Zaki, J. (2013). Neural sources of empathy: an evolving story. In Understanding Other Minds: Perspectives From Developmental Social Neuroscience. eds S Baron-Cohen, H Tager-Flusberg, and M Lombardo (Oxford: Oxford University press, 214–232). doi: 10.1093/acprof:oso/9780199692972.003.0013
Keywords: empathy, physical distance, construal level theory, embodiment, event-related potentials
Citation: Schiano Lomoriello A, Meconi F, Rinaldi I and Sessa P (2018) Out of Sight Out of Mind: Perceived Physical Distance Between the Observer and Someone in Pain Shapes Observer’s Neural Empathic Reactions. Front. Psychol. 9:1824. doi: 10.3389/fpsyg.2018.01824
Received: 29 April 2018; Accepted: 07 September 2018;
Published: 11 October 2018.
Edited by:Elia Valentini, University of Essex, United Kingdom
Reviewed by:Daniel Fiset, Université du Québec en Outaouais, Canada
Annick Lena De Paepe, Ghent University, Belgium
Copyright © 2018 Schiano Lomoriello, Meconi, Rinaldi and Sessa. This is an open-access article distributed under the terms of the Creative Commons Attribution License (CC BY). The use, distribution or reproduction in other forums is permitted, provided the original author(s) and the copyright owner(s) are credited and that the original publication in this journal is cited, in accordance with accepted academic practice. No use, distribution or reproduction is permitted which does not comply with these terms.

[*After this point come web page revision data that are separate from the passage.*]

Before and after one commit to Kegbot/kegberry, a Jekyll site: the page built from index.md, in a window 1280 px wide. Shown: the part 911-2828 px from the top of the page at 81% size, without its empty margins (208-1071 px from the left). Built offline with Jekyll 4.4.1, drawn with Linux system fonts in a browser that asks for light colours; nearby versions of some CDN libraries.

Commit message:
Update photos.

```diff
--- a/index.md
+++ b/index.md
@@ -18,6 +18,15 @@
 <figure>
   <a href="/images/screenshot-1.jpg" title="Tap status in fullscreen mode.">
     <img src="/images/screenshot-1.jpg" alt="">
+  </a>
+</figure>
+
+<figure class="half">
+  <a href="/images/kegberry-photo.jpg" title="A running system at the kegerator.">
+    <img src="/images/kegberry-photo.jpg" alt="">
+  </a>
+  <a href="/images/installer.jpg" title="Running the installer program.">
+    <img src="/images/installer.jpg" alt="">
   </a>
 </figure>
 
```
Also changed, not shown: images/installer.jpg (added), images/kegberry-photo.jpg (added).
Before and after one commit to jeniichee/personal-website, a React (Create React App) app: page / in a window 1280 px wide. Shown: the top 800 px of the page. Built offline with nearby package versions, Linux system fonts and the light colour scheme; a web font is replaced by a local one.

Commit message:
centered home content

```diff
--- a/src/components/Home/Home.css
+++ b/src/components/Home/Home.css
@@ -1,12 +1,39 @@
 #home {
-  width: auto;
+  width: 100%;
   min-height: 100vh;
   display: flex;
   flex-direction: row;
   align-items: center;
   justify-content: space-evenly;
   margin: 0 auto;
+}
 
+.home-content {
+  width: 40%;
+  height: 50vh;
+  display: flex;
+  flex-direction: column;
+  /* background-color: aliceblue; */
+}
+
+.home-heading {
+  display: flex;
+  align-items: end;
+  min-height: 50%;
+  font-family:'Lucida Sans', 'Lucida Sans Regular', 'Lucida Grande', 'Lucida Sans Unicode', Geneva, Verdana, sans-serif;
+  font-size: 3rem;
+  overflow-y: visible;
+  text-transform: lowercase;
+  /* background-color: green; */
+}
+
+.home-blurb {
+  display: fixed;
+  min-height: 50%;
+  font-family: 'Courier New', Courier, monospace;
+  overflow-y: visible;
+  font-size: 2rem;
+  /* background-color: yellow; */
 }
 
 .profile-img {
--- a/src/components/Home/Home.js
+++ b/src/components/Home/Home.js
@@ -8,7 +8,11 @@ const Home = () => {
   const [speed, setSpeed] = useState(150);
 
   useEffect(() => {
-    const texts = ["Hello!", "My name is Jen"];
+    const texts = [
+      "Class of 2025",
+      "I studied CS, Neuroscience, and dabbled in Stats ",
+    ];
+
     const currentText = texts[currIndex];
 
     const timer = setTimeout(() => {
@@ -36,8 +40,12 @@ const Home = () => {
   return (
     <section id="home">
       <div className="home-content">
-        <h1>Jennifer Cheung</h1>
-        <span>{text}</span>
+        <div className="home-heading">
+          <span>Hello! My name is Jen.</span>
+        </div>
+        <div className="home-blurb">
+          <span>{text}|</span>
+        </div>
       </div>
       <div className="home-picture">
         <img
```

*Correspondence: Paola Sessa, firstname.lastname@example.org